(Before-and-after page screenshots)
****
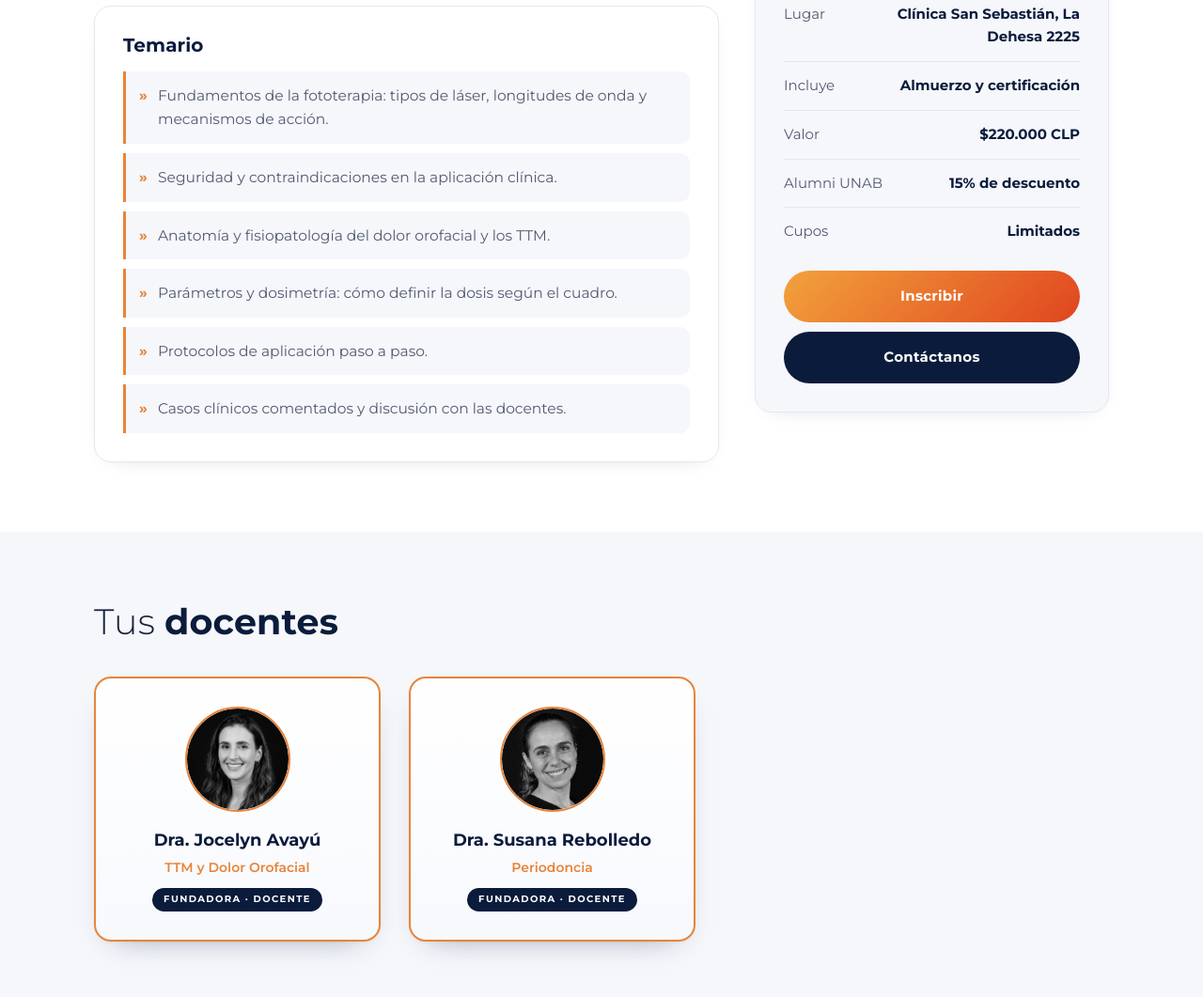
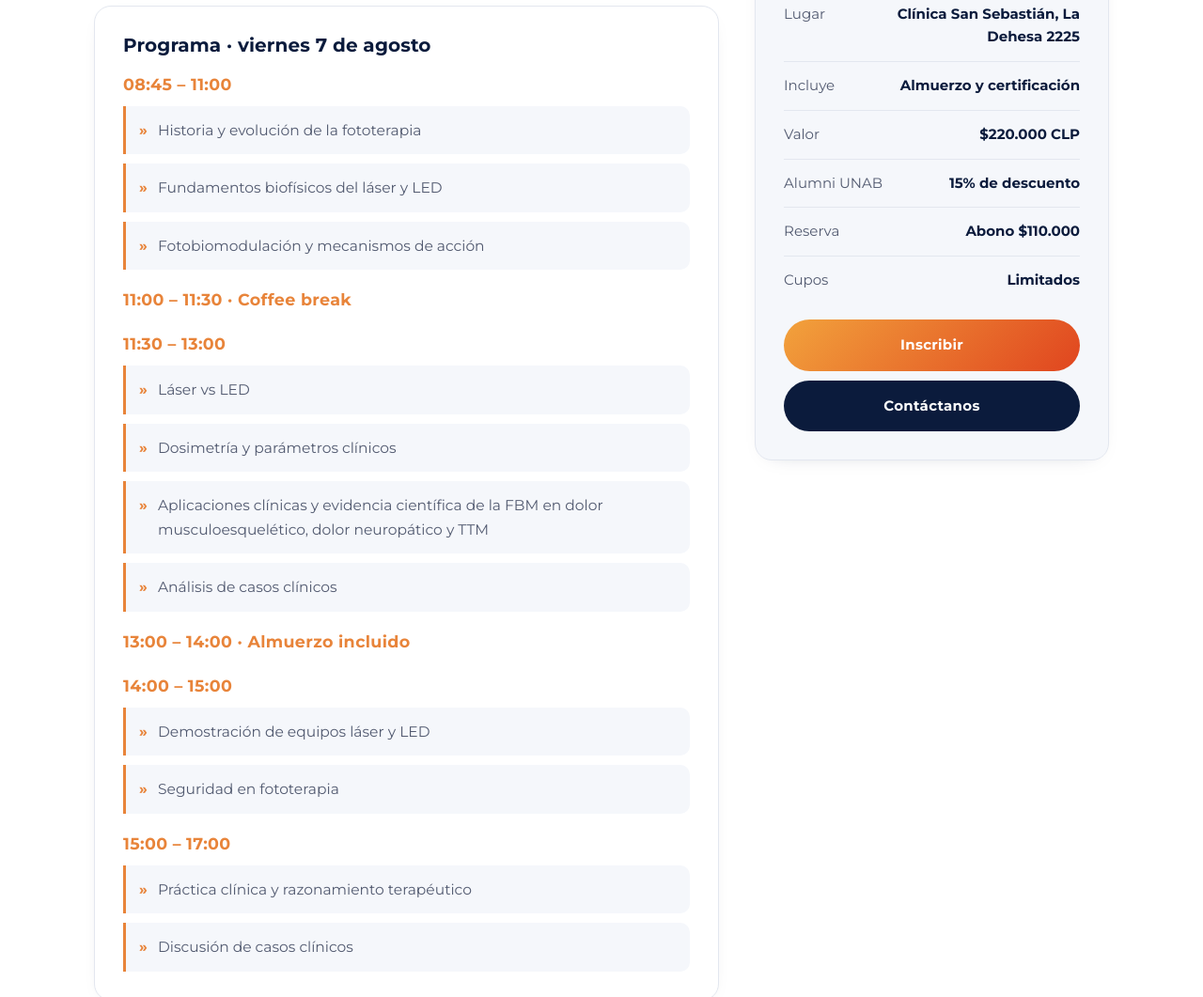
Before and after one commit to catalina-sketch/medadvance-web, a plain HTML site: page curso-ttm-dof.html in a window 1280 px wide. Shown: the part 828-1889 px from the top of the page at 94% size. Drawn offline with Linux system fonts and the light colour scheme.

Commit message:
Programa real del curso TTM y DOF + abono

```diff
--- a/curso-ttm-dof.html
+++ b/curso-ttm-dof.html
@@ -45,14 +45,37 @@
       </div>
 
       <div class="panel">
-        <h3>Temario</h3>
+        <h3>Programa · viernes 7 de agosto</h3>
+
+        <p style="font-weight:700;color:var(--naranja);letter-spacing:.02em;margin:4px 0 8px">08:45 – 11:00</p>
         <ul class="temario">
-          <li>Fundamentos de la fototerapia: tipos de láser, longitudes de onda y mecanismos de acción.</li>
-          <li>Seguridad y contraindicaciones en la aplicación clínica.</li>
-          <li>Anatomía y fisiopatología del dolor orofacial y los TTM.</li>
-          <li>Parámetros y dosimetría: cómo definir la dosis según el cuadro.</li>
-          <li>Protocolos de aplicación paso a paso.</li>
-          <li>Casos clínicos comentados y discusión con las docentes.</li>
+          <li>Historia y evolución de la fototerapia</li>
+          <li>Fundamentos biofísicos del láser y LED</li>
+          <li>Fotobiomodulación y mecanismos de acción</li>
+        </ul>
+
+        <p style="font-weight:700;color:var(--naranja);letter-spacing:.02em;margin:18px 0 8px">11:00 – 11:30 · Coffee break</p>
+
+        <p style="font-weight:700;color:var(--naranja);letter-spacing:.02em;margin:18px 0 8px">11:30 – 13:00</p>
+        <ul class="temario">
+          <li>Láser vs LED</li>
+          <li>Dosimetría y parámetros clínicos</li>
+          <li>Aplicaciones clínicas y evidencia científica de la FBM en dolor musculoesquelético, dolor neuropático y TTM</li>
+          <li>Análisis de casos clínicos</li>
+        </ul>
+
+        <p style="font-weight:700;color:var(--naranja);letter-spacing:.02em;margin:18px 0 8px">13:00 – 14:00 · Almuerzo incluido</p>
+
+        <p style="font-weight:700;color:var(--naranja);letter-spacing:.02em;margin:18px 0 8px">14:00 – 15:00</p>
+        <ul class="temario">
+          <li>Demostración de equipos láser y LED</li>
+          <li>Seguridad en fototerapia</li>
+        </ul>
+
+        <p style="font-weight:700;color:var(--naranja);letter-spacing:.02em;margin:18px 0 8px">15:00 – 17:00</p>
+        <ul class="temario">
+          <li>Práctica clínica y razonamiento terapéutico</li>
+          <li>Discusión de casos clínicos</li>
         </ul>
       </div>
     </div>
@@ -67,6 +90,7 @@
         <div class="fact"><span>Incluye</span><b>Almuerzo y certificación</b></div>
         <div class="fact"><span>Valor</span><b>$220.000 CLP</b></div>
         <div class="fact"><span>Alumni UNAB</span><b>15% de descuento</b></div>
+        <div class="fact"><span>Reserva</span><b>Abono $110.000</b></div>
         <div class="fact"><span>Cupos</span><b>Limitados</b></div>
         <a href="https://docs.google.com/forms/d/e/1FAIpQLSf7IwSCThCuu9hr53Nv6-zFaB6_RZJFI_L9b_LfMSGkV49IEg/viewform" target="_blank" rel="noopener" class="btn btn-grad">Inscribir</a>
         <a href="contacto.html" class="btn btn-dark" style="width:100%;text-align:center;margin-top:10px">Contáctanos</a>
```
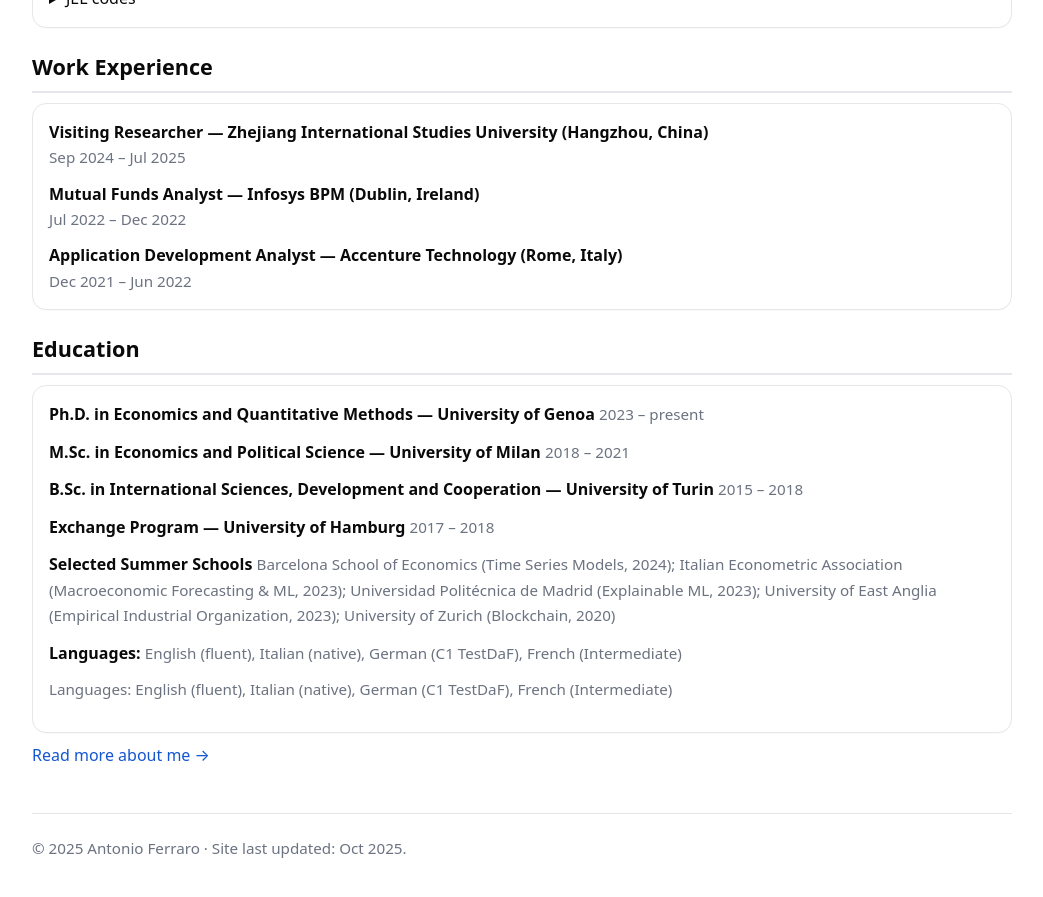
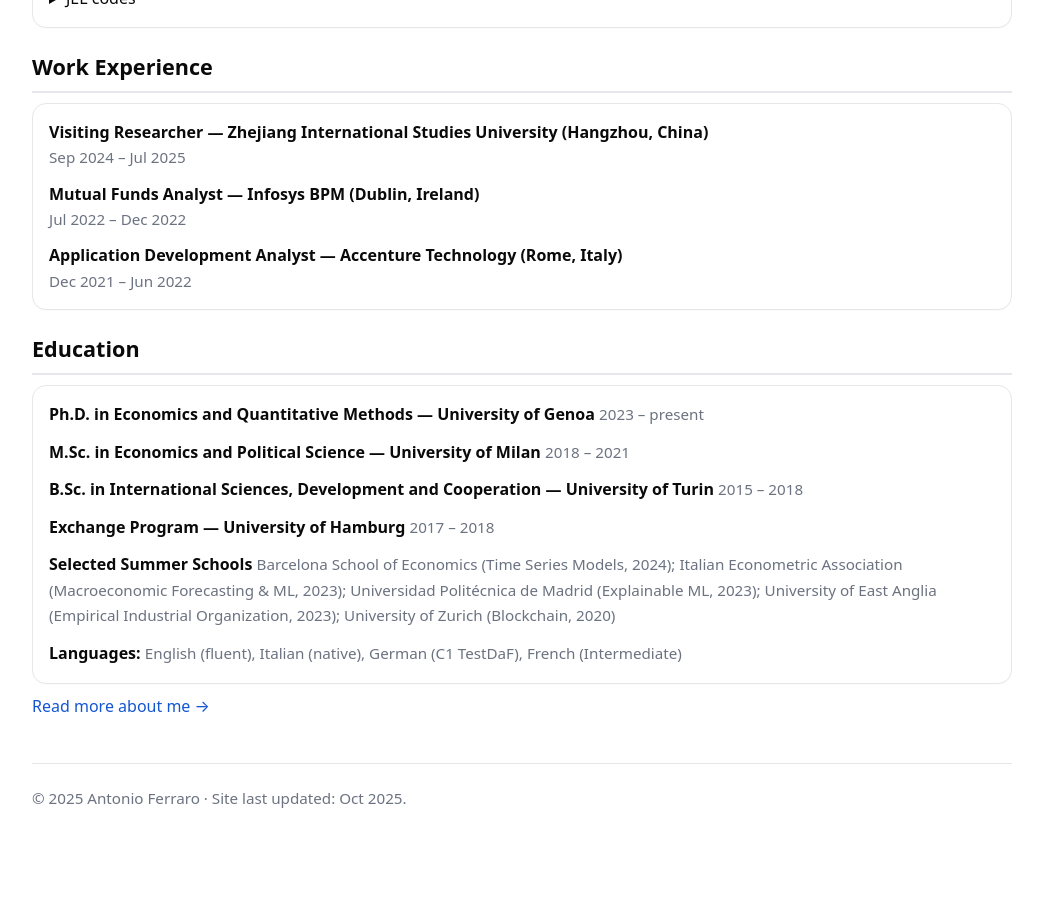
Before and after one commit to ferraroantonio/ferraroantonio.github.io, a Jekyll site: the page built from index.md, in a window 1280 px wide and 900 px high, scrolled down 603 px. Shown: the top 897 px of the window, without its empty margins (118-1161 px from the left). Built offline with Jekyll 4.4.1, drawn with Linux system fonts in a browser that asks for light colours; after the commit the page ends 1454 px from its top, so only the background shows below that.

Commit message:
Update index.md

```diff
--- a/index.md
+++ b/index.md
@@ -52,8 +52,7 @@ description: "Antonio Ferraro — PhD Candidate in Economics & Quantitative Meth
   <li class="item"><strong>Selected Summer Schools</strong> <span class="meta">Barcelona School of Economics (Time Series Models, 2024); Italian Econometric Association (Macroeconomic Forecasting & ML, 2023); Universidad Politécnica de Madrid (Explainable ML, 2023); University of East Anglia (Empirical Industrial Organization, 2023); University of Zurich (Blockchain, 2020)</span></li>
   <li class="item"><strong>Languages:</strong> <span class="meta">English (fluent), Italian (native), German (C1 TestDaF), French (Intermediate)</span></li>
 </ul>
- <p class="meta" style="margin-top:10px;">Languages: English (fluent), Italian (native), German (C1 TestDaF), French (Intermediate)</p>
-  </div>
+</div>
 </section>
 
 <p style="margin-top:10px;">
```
****
#### [ABOUT THIS TASK]
Copy out all the entries precisely. No images.

#### [SOLUTION TO THIS PROBLEM]
Before and after one commit to catalina-sketch/medadvance-web, a plain HTML site: page curso-ttm-dof.html in a window 1280 px wide. Shown: the part 828-1889 px from the top of the page at 94% size. Drawn offline with Linux system fonts and the light colour scheme.

Commit message:
Programa real del curso TTM y DOF + abono

```diff
--- a/curso-ttm-dof.html
+++ b/curso-ttm-dof.html
@@ -45,14 +45,37 @@
       </div>
 
       <div class="panel">
-        <h3>Temario</h3>
+        <h3>Programa · viernes 7 de agosto</h3>
+
+        <p style="font-weight:700;color:var(--naranja);letter-spacing:.02em;margin:4px 0 8px">08:45 – 11:00</p>
         <ul class="temario">
-          <li>Fundamentos de la fototerapia: tipos de láser, longitudes de onda y mecanismos de acción.</li>
-          <li>Seguridad y contraindicaciones en la aplicación clínica.</li>
-          <li>Anatomía y fisiopatología del dolor orofacial y los TTM.</li>
-          <li>Parámetros y dosimetría: cómo definir la dosis según el cuadro.</li>
-          <li>Protocolos de aplicación paso a paso.</li>
-          <li>Casos clínicos comentados y discusión con las docentes.</li>
+          <li>Historia y evolución de la fototerapia</li>
+          <li>Fundamentos biofísicos del láser y LED</li>
+          <li>Fotobiomodulación y mecanismos de acción</li>
+        </ul>
+
+        <p style="font-weight:700;color:var(--naranja);letter-spacing:.02em;margin:18px 0 8px">11:00 – 11:30 · Coffee break</p>
+
+        <p style="font-weight:700;color:var(--naranja);letter-spacing:.02em;margin:18px 0 8px">11:30 – 13:00</p>
+        <ul class="temario">
+          <li>Láser vs LED</li>
+          <li>Dosimetría y parámetros clínicos</li>
+          <li>Aplicaciones clínicas y evidencia científica de la FBM en dolor musculoesquelético, dolor neuropático y TTM</li>
+          <li>Análisis de casos clínicos</li>
+        </ul>
+
+        <p style="font-weight:700;color:var(--naranja);letter-spacing:.02em;margin:18px 0 8px">13:00 – 14:00 · Almuerzo incluido</p>
+
+        <p style="font-weight:700;color:var(--naranja);letter-spacing:.02em;margin:18px 0 8px">14:00 – 15:00</p>
+        <ul class="temario">
+          <li>Demostración de equipos láser y LED</li>
+          <li>Seguridad en fototerapia</li>
+        </ul>
+
+        <p style="font-weight:700;color:var(--naranja);letter-spacing:.02em;margin:18px 0 8px">15:00 – 17:00</p>
+        <ul class="temario">
+          <li>Práctica clínica y razonamiento terapéutico</li>
+          <li>Discusión de casos clínicos</li>
         </ul>
       </div>
     </div>
@@ -67,6 +90,7 @@
         <div class="fact"><span>Incluye</span><b>Almuerzo y certificación</b></div>
         <div class="fact"><span>Valor</span><b>$220.000 CLP</b></div>
         <div class="fact"><span>Alumni UNAB</span><b>15% de descuento</b></div>
+        <div class="fact"><span>Reserva</span><b>Abono $110.000</b></div>
         <div class="fact"><span>Cupos</span><b>Limitados</b></div>
         <a href="https://docs.google.com/forms/d/e/1FAIpQLSf7IwSCThCuu9hr53Nv6-zFaB6_RZJFI_L9b_LfMSGkV49IEg/viewform" target="_blank" rel="noopener" class="btn btn-grad">Inscribir</a>
         <a href="contacto.html" class="btn btn-dark" style="width:100%;text-align:center;margin-top:10px">Contáctanos</a>
```
Before and after one commit to ferraroantonio/ferraroantonio.github.io, a Jekyll site: the page built from index.md, in a window 1280 px wide and 900 px high, scrolled down 603 px. Shown: the top 897 px of the window, without its empty margins (118-1161 px from the left). Built offline with Jekyll 4.4.1, drawn with Linux system fonts in a browser that asks for light colours; after the commit the page ends 1454 px from its top, so only the background shows below that.

Commit message:
Update index.md

```diff
--- a/index.md
+++ b/index.md
@@ -52,8 +52,7 @@ description: "Antonio Ferraro — PhD Candidate in Economics & Quantitative Meth
   <li class="item"><strong>Selected Summer Schools</strong> <span class="meta">Barcelona School of Economics (Time Series Models, 2024); Italian Econometric Association (Macroeconomic Forecasting & ML, 2023); Universidad Politécnica de Madrid (Explainable ML, 2023); University of East Anglia (Empirical Industrial Organization, 2023); University of Zurich (Blockchain, 2020)</span></li>
   <li class="item"><strong>Languages:</strong> <span class="meta">English (fluent), Italian (native), German (C1 TestDaF), French (Intermediate)</span></li>
 </ul>
- <p class="meta" style="margin-top:10px;">Languages: English (fluent), Italian (native), German (C1 TestDaF), French (Intermediate)</p>
-  </div>
+</div>
 </section>
 
 <p style="margin-top:10px;">
```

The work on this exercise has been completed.